Bob’s producers maximize the star’s encounters with weirdoes and goofballs, but they also came up with a surprisingly strong setup for a sitcom. In most shows like this, the workplace setting is far more interesting than the home setting, but Bob’s domestic life is just as funny as the strange stuff at the office. Carlene Watkins, in particular, feels like a perfect combination of Newhart’s two previous sitcom wives, while Cynthia Stevenson (who would go on to have a long string of failed ’90s sitcoms) makes so much of a cliché role—single daughter looking for love—that the producers quickly gave her much more to do and trusted her with the series’ strongest emotional material. This threesome, combined with Cygan’s gleeful misanthropy, makes for a strong comedic team.
The series also possesses the surreal streak that Newhart’s other sitcoms and those later seasons of Cheers had exploited well. The president of the company that owns Newhart’s comic book (AmCanTranConComCo) has the whole building wired so he can check in on his employees at any time, his voice like something out of 1984. One of the company’s inkers is fond of drawing caricatures featuring his subjects with leeches all over their faces. Newhart goes on an exceptionally awkward television appearance with the former senator who killed Mad-Dog in the ’50s.
It’s also fun to watch the creators retool the series to play to its strengths on the fly. They emphasize Stevenson (and one of her best friends, played by a young Lisa Kudrow) and move her into the office. They play up the show’s weirder aspects, but also give plenty of chances for Newhart to play genuinely moving scenes with his family. And the finale—in which Mad-Dog is canceled and the company sold—is often quite emotional, while remaining funny.

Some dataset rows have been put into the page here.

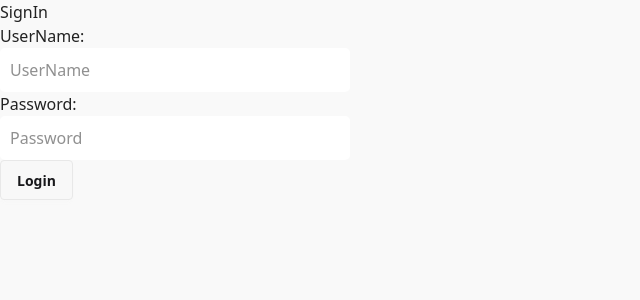
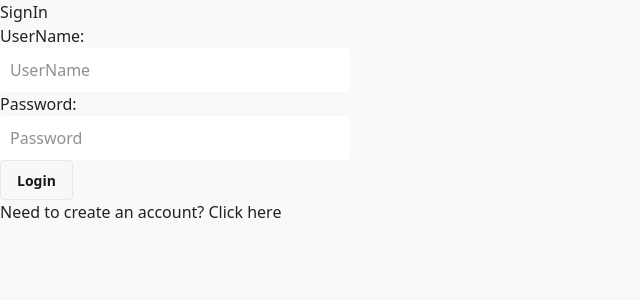
Before and after one commit to Gracie-Curiel/CMPS3390-Project3, a React (Vite) app in the folder christmas-app/: page /Signin in a window 1280 px wide. Shown: the top 300 px of the page, without its empty margins (0-640 px from the left). Built offline with nearby package versions, Linux system fonts and the light colour scheme.

Commit message:
Added a link to login if user needs to sign up vice versa for sign up

```diff
--- a/christmas-app/src/App.jsx
+++ b/christmas-app/src/App.jsx
@@ -9,7 +9,7 @@ export default function App() {
   return (
     <Router>
       <Routes>
-        <Route path="/" element={<Signup/>} />
+        <Route path="/Signup" element={<Signup/>} />
         <Route path="/Signin" element={<Signin />} />
         <Route path="/Dashboard" element={<Dashboard/>} />
       </Routes>
--- a/christmas-app/src/views/Signin.jsx
+++ b/christmas-app/src/views/Signin.jsx
@@ -65,6 +65,7 @@ return errors;
       <p>{loginError.password}</p>
 
      <button type ="submit" className="btn">Login </button>
+      <p id="account"> Need to create an account? < a href="/Signup">Click here</a> </p>
       <div classname="msg">
       {message&& (<p>{message}</p>
       )}
```
Also changed, not shown: christmas-app/src/views/Recipient.jsx (added, +8 -0 lines).
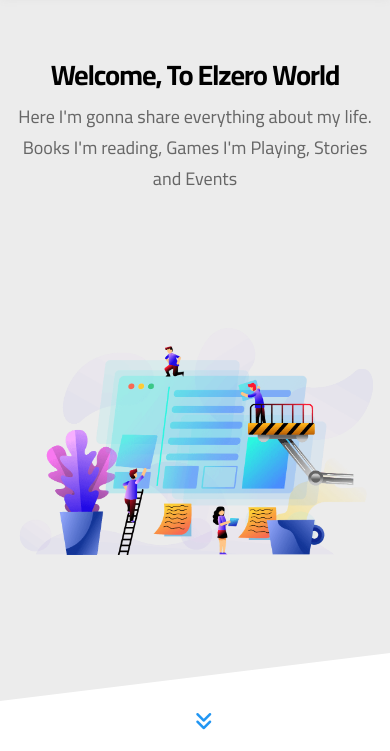
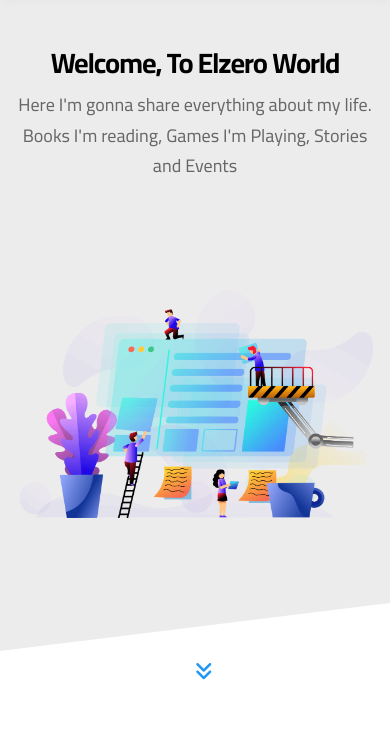
Before and after one commit to mohanadalrefai/Elzero-Template, a plain HTML site: page index.html in a window 390 px wide. Shown: the part 93-844 px from the top of the page. Drawn offline with Linux system fonts and the light colour scheme.

Commit message:
adjusting landing section height

```diff
--- a/css/elzero.css
+++ b/css/elzero.css
@@ -337,7 +337,7 @@ ul {
 
 @media (max-width:767px) {
     .landing .container {
-        min-height: calc(100vh - 100px);
+        min-height: calc(100vh - 150px);
         flex-direction: column;
         justify-content: space-around;
     }
```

Unfortunately, the show’s low ratings meant that, despite considerable critical acclaim for the first season, CBS asked the producers to retool. In season two, Newhart moves on to a new job, for the greeting card company he worked for in the pilot. Betty White (fresh off the Golden Girls spinoff Golden Palace) comes in as his new boss, while Jere Burns arrives to fill the “younger man Bob clashes with” role Cygan had filled previously. The new setup isn’t awful, but it’s nowhere near the fun show that season one had turned into. Only eight episodes of this season were made before CBS pulled the plug.
All in all, Bob is a surprisingly fresh and funny example of sitcoms of the early ’90s, a time when the form was becoming more experimental but also reluctant to leave its considerable history behind. It’s not a great sitcom, but there was a great sitcom lurking inside of it, and it’s a shame that the series never got the time—or network confidence—needed to emerge.
Key features: Vintage Entertainment Tonight reports and the first issue of a Mad-Dog comic put out by Marvel to promote the show.